BEGIN EXERCISE MATERIALS

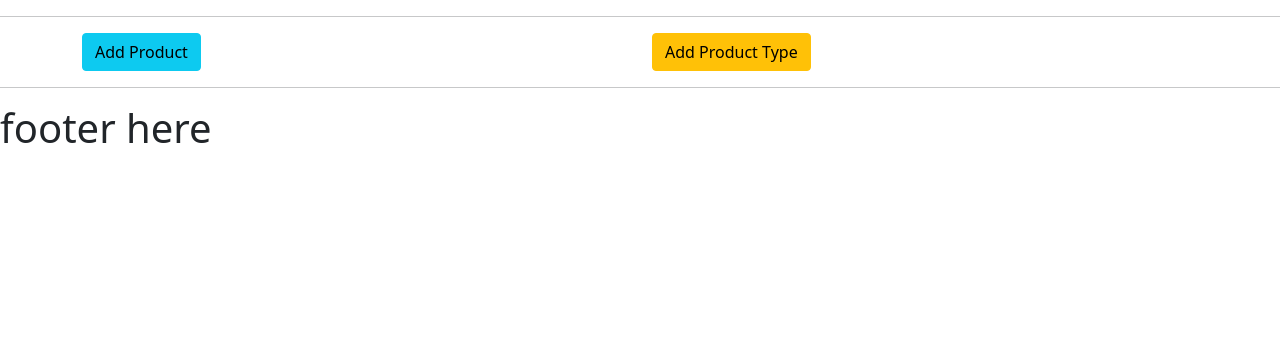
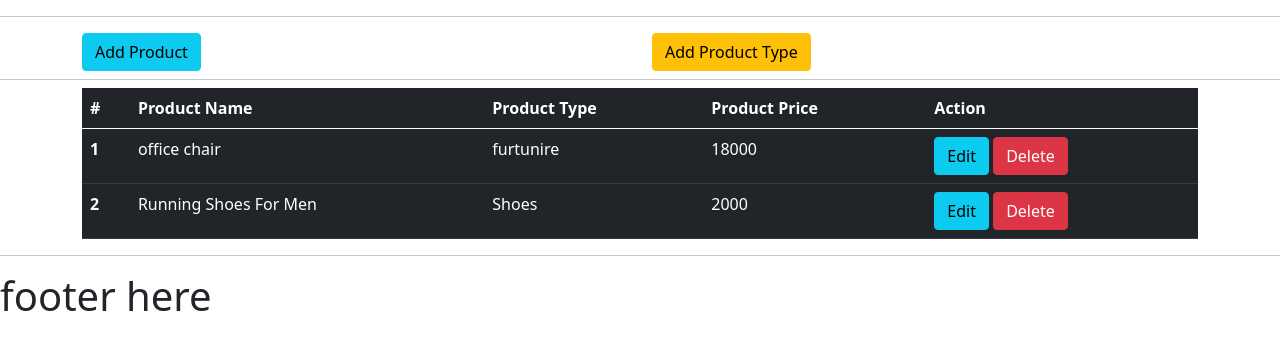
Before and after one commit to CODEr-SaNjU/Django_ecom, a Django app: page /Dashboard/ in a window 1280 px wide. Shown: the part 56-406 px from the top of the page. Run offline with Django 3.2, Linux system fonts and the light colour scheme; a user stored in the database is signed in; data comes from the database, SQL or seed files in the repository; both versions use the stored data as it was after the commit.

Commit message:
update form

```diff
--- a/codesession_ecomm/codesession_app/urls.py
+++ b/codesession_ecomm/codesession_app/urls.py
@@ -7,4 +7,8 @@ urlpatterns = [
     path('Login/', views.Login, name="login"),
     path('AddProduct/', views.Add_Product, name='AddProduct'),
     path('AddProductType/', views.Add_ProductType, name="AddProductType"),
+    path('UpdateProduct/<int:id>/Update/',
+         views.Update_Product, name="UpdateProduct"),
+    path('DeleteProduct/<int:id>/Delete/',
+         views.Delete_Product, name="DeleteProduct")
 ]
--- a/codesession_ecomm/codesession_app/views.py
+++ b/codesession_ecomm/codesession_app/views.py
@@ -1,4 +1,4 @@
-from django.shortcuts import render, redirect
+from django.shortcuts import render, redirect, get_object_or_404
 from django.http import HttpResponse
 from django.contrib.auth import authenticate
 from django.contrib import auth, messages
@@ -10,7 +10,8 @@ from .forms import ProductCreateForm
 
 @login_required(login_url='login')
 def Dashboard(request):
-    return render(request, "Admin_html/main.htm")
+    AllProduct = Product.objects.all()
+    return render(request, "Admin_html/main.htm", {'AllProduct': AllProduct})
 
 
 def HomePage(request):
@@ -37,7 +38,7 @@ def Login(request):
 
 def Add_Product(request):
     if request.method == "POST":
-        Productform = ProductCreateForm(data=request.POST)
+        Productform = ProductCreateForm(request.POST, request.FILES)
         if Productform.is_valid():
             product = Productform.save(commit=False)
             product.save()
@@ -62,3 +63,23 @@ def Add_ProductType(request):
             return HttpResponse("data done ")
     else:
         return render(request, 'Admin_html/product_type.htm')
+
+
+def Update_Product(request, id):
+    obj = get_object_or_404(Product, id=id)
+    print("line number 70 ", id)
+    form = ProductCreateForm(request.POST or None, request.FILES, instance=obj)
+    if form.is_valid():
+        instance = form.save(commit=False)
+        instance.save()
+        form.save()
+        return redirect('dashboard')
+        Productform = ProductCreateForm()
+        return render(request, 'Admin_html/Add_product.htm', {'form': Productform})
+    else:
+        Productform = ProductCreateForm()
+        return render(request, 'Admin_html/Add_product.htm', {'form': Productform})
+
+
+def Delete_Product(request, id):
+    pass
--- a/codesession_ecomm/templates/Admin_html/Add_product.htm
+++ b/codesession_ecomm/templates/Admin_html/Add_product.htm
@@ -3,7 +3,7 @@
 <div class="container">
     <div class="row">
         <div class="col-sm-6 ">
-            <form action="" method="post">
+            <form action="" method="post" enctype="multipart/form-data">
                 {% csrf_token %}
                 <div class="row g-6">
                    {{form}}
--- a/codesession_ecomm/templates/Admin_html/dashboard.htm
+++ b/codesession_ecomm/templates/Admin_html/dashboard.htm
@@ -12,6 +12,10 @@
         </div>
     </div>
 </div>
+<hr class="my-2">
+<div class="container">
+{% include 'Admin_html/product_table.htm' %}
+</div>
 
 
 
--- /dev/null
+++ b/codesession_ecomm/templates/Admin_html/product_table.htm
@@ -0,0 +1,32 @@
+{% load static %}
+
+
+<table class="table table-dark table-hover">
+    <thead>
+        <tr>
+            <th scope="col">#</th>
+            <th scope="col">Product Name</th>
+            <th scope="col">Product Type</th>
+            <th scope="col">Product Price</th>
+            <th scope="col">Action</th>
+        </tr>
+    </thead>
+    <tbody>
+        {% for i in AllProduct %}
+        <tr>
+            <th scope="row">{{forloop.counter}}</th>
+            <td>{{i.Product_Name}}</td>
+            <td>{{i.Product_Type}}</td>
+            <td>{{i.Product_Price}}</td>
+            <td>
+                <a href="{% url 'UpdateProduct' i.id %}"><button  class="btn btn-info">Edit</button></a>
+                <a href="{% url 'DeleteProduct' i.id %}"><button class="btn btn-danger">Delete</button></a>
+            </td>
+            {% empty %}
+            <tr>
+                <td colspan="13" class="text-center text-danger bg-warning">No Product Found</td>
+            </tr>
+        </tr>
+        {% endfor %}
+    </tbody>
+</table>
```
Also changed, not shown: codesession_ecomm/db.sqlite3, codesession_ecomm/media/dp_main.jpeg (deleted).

END EXERCISE MATERIALS
BEGIN EXERCISE MATERIALS

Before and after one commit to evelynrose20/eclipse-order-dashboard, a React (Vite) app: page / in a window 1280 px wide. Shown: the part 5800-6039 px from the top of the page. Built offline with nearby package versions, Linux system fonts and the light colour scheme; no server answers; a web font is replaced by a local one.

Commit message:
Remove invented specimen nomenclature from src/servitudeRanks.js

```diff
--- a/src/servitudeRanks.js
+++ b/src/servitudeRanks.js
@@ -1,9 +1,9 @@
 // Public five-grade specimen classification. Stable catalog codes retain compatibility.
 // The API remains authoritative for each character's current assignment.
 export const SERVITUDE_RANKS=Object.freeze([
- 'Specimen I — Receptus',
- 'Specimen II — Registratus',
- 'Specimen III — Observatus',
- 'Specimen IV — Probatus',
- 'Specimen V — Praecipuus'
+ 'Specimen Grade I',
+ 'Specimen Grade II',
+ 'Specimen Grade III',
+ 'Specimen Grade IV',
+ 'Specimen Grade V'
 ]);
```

END EXERCISE MATERIALS

## TASK
Search the entries above for the string "save", and report each line where it occurs.

## ANSWER SECTION
             product = Productform.save(commit=False)
             product.save()
+        instance = form.save(commit=False)
+        instance.save()
+        form.save()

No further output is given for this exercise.